The problem is that, in the meantime, horrific suffering continues. The slow response to the genocide last year cost the lives of probably tens of thousands of civilians. This year the case for urgency has sometimes dimmed: Government-backed death squads have been less active, and a huge humanitarian effort has forestalled large-scale starvation. But a recent series of attacks has shown how quickly violence can flare up again. In the last days of September, a Janjaweed death squad crossed into neighboring Chad and killed 36 civilians, and another squad supported by government helicopters attacked a camp for displaced civilians in Darfur, killing 34. These and other attacks drove thousands from their homes and brought relief efforts to a standstill. The United Nations' disaster chief, Jan Egeland, warned that, unless security improved, the Western humanitarian effort "could all end tomorrow." Yesterday, the first killings of African Union peacekeepers in Darfur underscored his point.
The problem the Bush administration now confronts is the same one it's faced since the beginning of the genocide. It has chosen to work with Sudan's government in seeking a durable political solution, but there's no telling how long that quest will take or whether it will succeed at all. The administration's main interlocutor in the government, Vice President Ali Uthman Muhammad Taha, sometimes appears able to lead Sudan in a moderate direction, as he did in agreeing to the north-south peace deal. But sometimes Mr. Taha appears to have been sidelined, as when his government harasses western relief workers in Darfur and resumes massacres of civilians. On other occasions Mr. Taha seems deluded. A Sudanese paper recently reported him as saying that Darfur's trouble "was closely linked to the American election fever."

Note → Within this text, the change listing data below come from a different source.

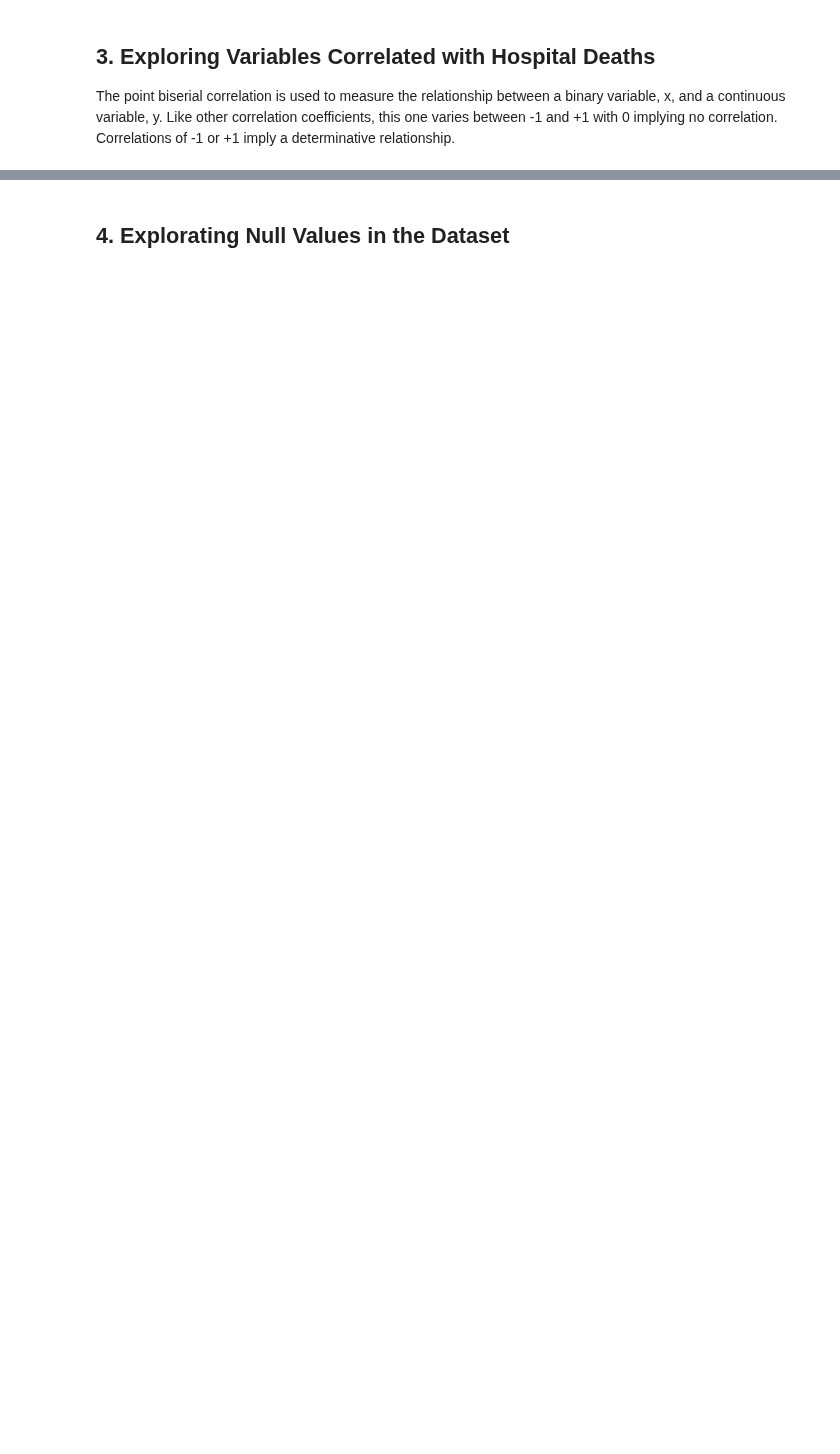
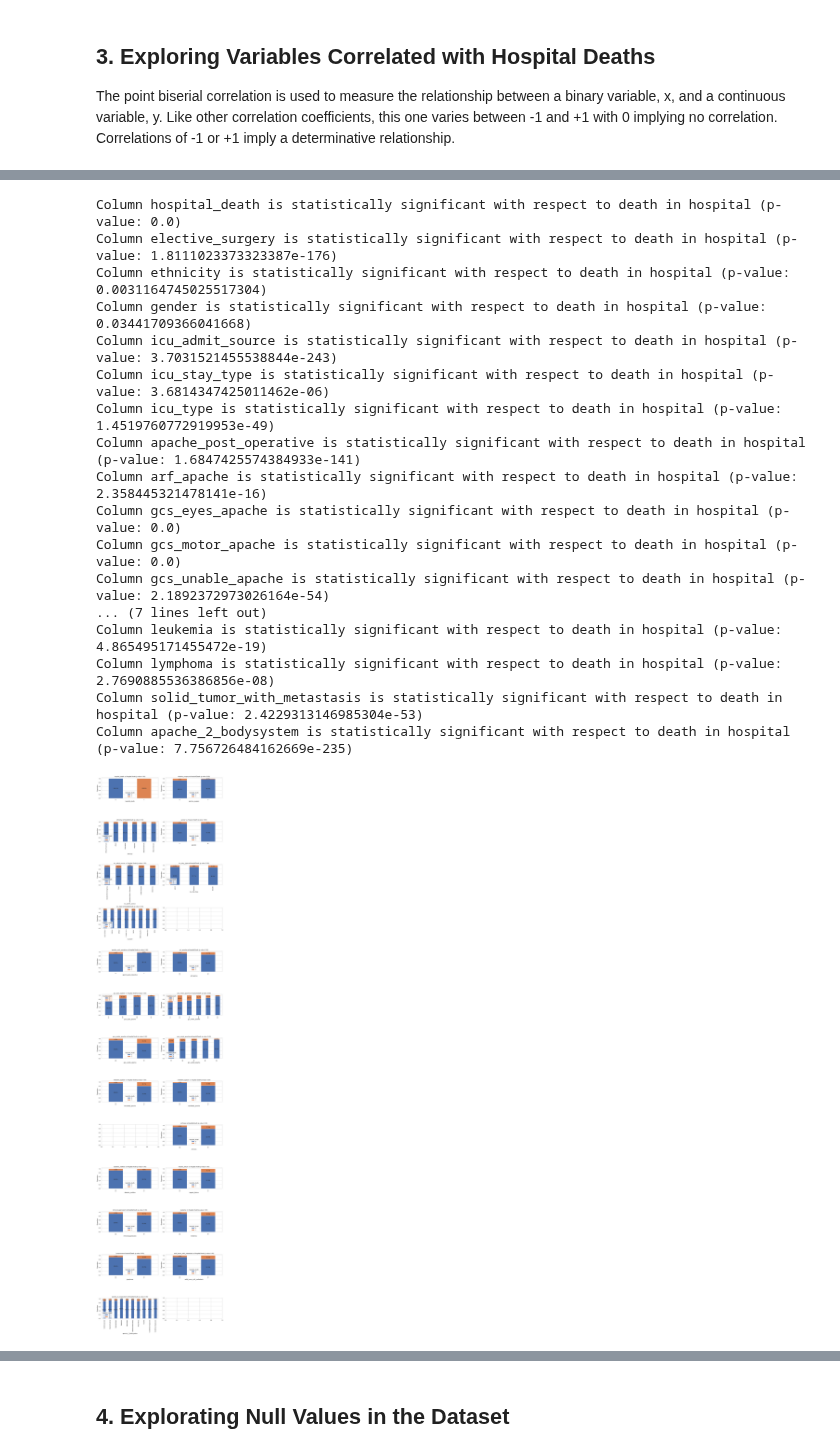
Before and after one commit to ShaniCohen/pred-ICU, a Jupyter notebook: main_eda.ipynb, the cells around one changed output, grey strips where cells are left out. Cells and saved outputs as stored; diff of their text form; code cells hidden in the pictures; blank space fills up the shorter version.

```diff
--- a/main_eda.ipynb
+++ b/main_eda.ipynb
@@ -57,3 +89,63 @@ continious_columns= df.columns[(df.nunique() >=10) & ((df.dtypes == 'int64')|(df
+# %%
+import math
+
+# Determine the number of rows and columns for subplots
+num_plots = len(binary_columns)
+num_cols = 2  # You can choose a different number based on your preference
+num_rows = math.ceil(num_plots / num_cols)
+
+# Create a large figure to hold all subplots
+fig, axs = plt.subplots(num_rows, num_cols, figsize=(15, num_rows * 5))
+axs = axs.flatten()  # Flatten to 1D array for easy indexing
+
+# Iterate over each categorical column
+for idx, column in enumerate(binary_columns):
+    # Create a contingency table
+    contingency_table = pd.crosstab(df[column], df['hospital_death'])
+
+    # Perform the Chi-squared test
+    chi2, p, dof, expected = chi2_contingency(contingency_table)
+
+    # Check if the result is statistically significant
+    if p < 0.05:  # Common threshold for statistical significance
+        print(f"Column {column} is statistically significant with respect to death in hospital (p-value: {p})")
+
+         # Normalize the contingency table to show proportions
+        normalized_table = contingency_table.div(contingency_table.sum(axis=1), axis=0)
+
+        # Plotting the normalized stacked bar chart
+        ax = normalized_table.plot(kind='bar', stacked=True, ax=axs[idx])
+        ax.set_title(f"{column} vs Hospital Death (p-value: {p:.2f})")
+        ax.set_xlabel(column)
+        ax.set_ylabel('Proportion')
+
+        # Annotating the chart with percentages
+        for c in ax.containers:
+            labels = [f'{v.get_height():.1%}' if v.get_height() > 0 else '' for v in c]
+            ax.bar_label(c, labels=labels, label_type='center')
+
+# Adjust layout to prevent overlap
+plt.tight_layout()
+plt.show()
+# %% [output]
+Column hospital_death is statistically significant with respect to death in hospital (p-value: 0.0)
+Column elective_surgery is statistically significant with respect to death in hospital (p-value: 1.8111023373323387e-176)
+Column ethnicity is statistically significant with respect to death in hospital (p-value: 0.0031164745025517304)
+Column gender is statistically significant with respect to death in hospital (p-value: 0.03441709366041668)
+Column icu_admit_source is statistically significant with respect to death in hospital (p-value: 3.7031521455538844e-243)
+Column icu_stay_type is statistically significant with respect to death in hospital (p-value: 3.6814347425011462e-06)
+Column icu_type is statistically significant with respect to death in hospital (p-value: 1.4519760772919953e-49)
+Column apache_post_operative is statistically significant with respect to death in hospital (p-value: 1.6847425574384933e-141)
+Column arf_apache is statistically significant with respect to death in hospital (p-value: 2.358445321478141e-16)
+Column gcs_eyes_apache is statistically significant with respect to death in hospital (p-value: 0.0)
+Column gcs_motor_apache is statistically significant with respect to death in hospital (p-value: 0.0)
+Column gcs_unable_apache is statistically significant with respect to death in hospital (p-value: 2.1892372973026164e-54)
+... (7 lines left out)
+Column leukemia is statistically significant with respect to death in hospital (p-value: 4.865495171455472e-19)
+Column lymphoma is statistically significant with respect to death in hospital (p-value: 2.7690885536386856e-08)
+Column solid_tumor_with_metastasis is statistically significant with respect to death in hospital (p-value: 2.4229313146985304e-53)
+Column apache_2_bodysystem is statistically significant with respect to death in hospital (p-value: 7.756726484162669e-235)
+[figure, added]
 # %%
 
 
```
Also changed, not shown: parts of 27 cells of this notebook.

With interlocutors such as these, the administration should not base its entire Darfur strategy on the potentially endless search for a political solution. Nor should it pretend that a small African Union force can keep the peace in a region the size of France. The administration's long-term desire for a negotiated peace and for African self-reliance in peacekeeping is laudable. But it needs a more muscular short-term strategy. What about punishing the government for its recent massacres by destroying the participating helicopters? What about supplementing African Union troops with NATO ones? To be sure, NATO resources are stretched thin by Iraq and Afghanistan, and Western leaders are tempted to regard Sudan as marginal to their interests. But NATO was born -- indeed, the idea of "the West" was born -- out of the ashes of Hitler's genocide. If it refuses to fight the modern echoes of that barbarism, what does the West stand for?